DM: I love Village Women In Alberca as an example not only of portraiture, but also a photo that speaks to the culture of your subjects. Do you have something specific in mind when you do portraiture?
Alberca Women, Arvind Garg 
AG: That particular image of the Alberca women in a Spanish village outside Salamanca is definitely one of my very favorites in all my life’s work. I was In Salamanca during some random travels in Spain. Salamanca has one of world’s most beautiful main squares, I think. There in a bar I met two young and eager photographers who then offered to take me to this village on the outskirts of the city. What a look at the rural Spain it turned out to be. Cows and sheep roamed the street as in India. The elderly, dressed in fine clothing, sat around chatting and laughing. This group of women, with ancient faces and curious expressions, happily accepted to be photographed by this foreign visitor. They seemed to be as amused by the experience as I was. That moment was one of the highlights of all my travels anywhere in the world. 

DM: Brooklyn Children. Wow, this is quintissential street photography. It's a moment, it's attitude, it's atmosphere. Were you talking with the kids, or did you happen on the scene? What were the circumstances that led to the image? 

Brooklyn Children, Arvind Garg
AG:  While shooting the boys playing with the water, one of them asked me for money I think. I don't remember if I gave him this dollar bill or he showed me what he wanted, but I thought this turned out to be an eloquent image about the preoccupation with money in America (even about the preoccupation with dollar bill in the whole world), so I used the image in my America book. 

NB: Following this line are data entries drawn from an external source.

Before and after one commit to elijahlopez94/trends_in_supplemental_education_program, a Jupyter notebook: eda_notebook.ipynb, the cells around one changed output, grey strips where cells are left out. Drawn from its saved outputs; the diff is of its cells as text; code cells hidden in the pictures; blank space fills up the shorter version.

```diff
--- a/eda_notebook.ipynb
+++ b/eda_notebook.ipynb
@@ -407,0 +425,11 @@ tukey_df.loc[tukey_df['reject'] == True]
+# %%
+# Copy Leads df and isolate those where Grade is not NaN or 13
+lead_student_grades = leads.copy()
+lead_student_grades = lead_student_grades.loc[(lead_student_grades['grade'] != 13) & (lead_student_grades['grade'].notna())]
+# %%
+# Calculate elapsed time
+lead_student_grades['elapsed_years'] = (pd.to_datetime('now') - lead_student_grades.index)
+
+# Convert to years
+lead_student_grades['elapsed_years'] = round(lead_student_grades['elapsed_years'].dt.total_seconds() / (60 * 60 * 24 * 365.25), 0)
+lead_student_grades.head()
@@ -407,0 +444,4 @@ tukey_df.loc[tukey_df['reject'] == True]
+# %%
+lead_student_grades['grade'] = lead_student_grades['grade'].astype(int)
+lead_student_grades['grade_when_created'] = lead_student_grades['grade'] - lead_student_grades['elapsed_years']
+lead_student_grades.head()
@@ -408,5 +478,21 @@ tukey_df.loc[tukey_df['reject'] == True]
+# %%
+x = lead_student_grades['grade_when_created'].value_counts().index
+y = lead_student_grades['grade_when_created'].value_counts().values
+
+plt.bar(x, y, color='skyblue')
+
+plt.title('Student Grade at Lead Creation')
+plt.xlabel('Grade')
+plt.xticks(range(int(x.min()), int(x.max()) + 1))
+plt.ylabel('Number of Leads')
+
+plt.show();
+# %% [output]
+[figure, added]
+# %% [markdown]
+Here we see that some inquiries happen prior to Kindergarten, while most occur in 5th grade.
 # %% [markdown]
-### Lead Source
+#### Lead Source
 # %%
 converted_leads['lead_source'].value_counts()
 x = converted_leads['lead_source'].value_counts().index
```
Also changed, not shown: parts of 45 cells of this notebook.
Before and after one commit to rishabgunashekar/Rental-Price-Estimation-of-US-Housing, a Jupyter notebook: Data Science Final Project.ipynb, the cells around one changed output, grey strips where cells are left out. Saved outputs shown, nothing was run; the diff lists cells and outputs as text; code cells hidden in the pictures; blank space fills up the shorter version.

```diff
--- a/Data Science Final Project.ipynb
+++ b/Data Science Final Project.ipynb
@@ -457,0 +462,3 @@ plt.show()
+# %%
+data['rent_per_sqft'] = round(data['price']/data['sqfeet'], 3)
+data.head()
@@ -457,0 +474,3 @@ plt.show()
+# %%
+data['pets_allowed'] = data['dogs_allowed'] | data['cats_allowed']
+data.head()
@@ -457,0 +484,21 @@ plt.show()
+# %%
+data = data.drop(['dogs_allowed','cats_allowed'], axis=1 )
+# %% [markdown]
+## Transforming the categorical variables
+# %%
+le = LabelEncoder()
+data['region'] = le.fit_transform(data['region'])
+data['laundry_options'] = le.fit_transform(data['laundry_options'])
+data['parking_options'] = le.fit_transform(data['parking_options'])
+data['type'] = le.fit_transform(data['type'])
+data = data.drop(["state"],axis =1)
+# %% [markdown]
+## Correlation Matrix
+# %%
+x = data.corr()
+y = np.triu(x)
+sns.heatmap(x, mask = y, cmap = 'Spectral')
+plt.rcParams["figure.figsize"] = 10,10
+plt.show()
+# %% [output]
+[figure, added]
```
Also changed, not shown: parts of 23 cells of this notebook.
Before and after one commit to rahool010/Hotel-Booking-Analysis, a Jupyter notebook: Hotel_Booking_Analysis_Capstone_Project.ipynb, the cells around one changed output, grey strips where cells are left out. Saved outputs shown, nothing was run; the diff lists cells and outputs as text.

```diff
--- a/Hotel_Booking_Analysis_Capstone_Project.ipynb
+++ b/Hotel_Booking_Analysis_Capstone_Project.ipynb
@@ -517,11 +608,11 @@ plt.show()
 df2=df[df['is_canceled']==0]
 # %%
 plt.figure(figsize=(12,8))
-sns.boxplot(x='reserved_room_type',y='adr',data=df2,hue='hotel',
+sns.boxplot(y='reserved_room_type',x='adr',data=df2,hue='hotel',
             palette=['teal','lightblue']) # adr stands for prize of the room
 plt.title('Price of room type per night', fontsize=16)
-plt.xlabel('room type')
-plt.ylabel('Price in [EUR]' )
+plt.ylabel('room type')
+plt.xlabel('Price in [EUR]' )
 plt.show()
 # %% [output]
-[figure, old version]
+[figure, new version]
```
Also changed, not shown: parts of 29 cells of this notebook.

DM: I would think that doing stock photography is good training ground for producing spot-on composition and effective storytelling. How do you think the commercial aspect of doing stock photos has influenced your work? 
AG: Professional stock photographers take their work very seriously and shoot from the angle of what sells out in the commercial market. They have editors working with them, they hire professional models, they “create” imagery for stock sales that their agencies demand. 
Even though I have sold my images for decades for editorial and commercial use on my own and through photo agencies like Getty and Corbis, the two big ones, I almost never take a photo with stock sale in my mind. I tend to walk around and take photographs of what I like visually. I have therefore been lucky that many of these images have been used in publications such as the New York Times and many travel and other magazines and text books, as well as sold for commercial use by my photo agencies.

DM: I'd like to continue to explore more of your work, talk about the books you produce and what you are working on now. (Interview to be continued in Part II)
Part II of my interview with Arvind Garg will appear at the end of next month. Meanwhile view/buy his books HERE

My interview with Elizabeth Sayles, author/illustrator will be pushed up due to the timing of her exhibit. She is co-curator of the exhibit Ghost Army on view at the Hopper House Museum Gallery, through June 9. A film by the exhibit's co-curator Rick Beyer about these WWII artists will air on PBS in May, locally May 21. Check your local listings.